The following article was written by John Bingham and published on December 15 in the Telegraph UK. Link to the original article.
One of Britain’s most eminent authorities on end-of-life law has issued a warning against “tinkering” with assisted suicide on the eve of a landmark Supreme Court challenge.
Baroness Butler-Sloss, the former President of the High Court Family Division, argued that the current law strikes a careful balance between justice and mercy, adding: “We tinker with it at our peril”.
Relaxing the law to allow assisted suicide in certain circumstances would turn a long-established legal boundary into nothing more than a weak “line in the sand”, she insisted.
Her warning, in an article in The Sunday Telegraph, will be seen as a message to some of Britain’s most senior judges, who will begin hearing an attempt to introduce a right to die under human rights legislation.
A full panel of nine Supreme Court Justices, headed by Lord Neuberger, the court's President, will convene tomorrow to hear the culmination of three separate legal challenges to the current ban, stretching back five years.
Jane Nicklinson, the widow of Tony Nicklinson, the "locked-in syndrome" sufferer who died last year, is joining two severely disabled men to sweep aside a prohibition on assisted suicide contained in the Suicide Act, using human rights laws.
The case relies on legal arguments developed by Lord Falconer of Thoroton, the former Labour lord chancellor who chaired an unofficial commission on assisted suicide last year.
A private member’s bill, drawn up by Lord Falconer, to introduce a form of so-called “assisted dying” modelled on a system in place in the US state of Oregon, is expected to be debated by the Lords next spring.
But Lady Butler-Sloss dismissed a package of legal safeguards in it as “doubtful” arguing that they might suit a “small number of strong-minded individuals who are resolved to end their lives” but leave many others at risk.
As the country’s most senior family judge, Lady Butler-Sloss, ruled in 2002 that a woman paralysed from the neck down could have medical treatment withdrawn and die peacefully in accordance with her wishes.
She gave her ruling after visiting the women, known only as “Miss B”, at her bedside, later praising her for her “great courage, strength of will and determination”.
But unlike the case of Miss B, who wanted medical treatment withdrawn, allowing doctors or others to give active assistance to people to end their lives would cross a vital legal boundary, she argued.
“Laws, like nation states, are more secure when their boundaries rest on natural frontiers,” she writes.
“The law that we have rests on just such a frontier.
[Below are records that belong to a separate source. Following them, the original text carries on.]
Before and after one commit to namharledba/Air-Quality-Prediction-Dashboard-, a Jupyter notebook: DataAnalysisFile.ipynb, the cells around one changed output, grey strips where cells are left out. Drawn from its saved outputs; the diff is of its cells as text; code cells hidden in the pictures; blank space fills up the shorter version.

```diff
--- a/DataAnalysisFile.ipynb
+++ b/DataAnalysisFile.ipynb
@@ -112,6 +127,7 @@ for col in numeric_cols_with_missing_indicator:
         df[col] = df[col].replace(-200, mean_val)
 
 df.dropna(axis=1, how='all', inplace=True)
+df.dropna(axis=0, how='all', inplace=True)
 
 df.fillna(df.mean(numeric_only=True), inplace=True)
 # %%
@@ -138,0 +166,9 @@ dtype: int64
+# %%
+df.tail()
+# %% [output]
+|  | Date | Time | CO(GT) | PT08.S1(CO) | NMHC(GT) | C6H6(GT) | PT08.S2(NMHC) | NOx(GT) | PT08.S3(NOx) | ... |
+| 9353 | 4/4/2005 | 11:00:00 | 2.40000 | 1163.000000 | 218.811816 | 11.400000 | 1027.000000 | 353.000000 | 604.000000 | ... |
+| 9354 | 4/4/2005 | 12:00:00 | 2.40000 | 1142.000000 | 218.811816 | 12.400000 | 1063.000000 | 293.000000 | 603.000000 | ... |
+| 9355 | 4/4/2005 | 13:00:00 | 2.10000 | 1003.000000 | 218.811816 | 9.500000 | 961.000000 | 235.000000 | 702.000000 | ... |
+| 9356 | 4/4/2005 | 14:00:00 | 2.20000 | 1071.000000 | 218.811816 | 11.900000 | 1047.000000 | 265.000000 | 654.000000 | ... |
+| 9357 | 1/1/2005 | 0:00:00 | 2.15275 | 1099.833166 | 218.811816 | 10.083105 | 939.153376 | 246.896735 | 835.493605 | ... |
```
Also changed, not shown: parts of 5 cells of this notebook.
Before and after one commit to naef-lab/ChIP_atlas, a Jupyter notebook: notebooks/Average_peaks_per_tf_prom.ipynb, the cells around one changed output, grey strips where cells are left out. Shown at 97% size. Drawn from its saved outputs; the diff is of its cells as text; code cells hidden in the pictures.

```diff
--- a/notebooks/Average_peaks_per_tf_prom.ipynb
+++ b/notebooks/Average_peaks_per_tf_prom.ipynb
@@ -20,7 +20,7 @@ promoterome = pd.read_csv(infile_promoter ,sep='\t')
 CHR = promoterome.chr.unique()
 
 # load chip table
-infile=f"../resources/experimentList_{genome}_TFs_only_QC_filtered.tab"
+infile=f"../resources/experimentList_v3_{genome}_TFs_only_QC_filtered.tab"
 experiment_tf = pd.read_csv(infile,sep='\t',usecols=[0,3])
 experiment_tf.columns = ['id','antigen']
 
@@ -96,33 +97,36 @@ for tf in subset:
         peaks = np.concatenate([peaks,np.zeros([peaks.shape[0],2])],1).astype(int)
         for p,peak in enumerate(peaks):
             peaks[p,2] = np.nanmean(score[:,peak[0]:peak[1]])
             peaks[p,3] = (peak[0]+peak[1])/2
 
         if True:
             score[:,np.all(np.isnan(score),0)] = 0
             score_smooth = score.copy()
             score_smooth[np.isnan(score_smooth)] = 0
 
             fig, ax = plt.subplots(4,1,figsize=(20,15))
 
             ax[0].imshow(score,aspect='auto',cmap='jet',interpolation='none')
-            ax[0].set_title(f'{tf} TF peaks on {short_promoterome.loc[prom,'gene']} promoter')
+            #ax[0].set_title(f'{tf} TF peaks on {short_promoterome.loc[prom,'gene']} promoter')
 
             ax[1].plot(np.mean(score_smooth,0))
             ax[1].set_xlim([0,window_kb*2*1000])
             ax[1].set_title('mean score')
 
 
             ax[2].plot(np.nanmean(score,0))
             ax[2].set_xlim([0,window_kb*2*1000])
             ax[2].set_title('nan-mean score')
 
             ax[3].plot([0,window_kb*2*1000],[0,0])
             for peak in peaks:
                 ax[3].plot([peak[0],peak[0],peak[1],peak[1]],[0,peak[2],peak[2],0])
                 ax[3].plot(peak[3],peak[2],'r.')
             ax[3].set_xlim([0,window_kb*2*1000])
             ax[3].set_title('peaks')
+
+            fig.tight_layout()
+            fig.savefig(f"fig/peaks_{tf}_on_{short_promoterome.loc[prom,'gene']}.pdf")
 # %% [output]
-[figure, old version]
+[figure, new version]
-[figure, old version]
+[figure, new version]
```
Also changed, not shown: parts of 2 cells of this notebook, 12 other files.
It rests on the principle that we do not involve ourselves in deliberately bringing about the deaths of others.
“Once we start making exceptions based on arbitrary criteria like terminal illness, that frontier becomes just a line in the sand, easily crossed and hard to defend. The law is there to protect us all.
“We tinker with it at our peril.”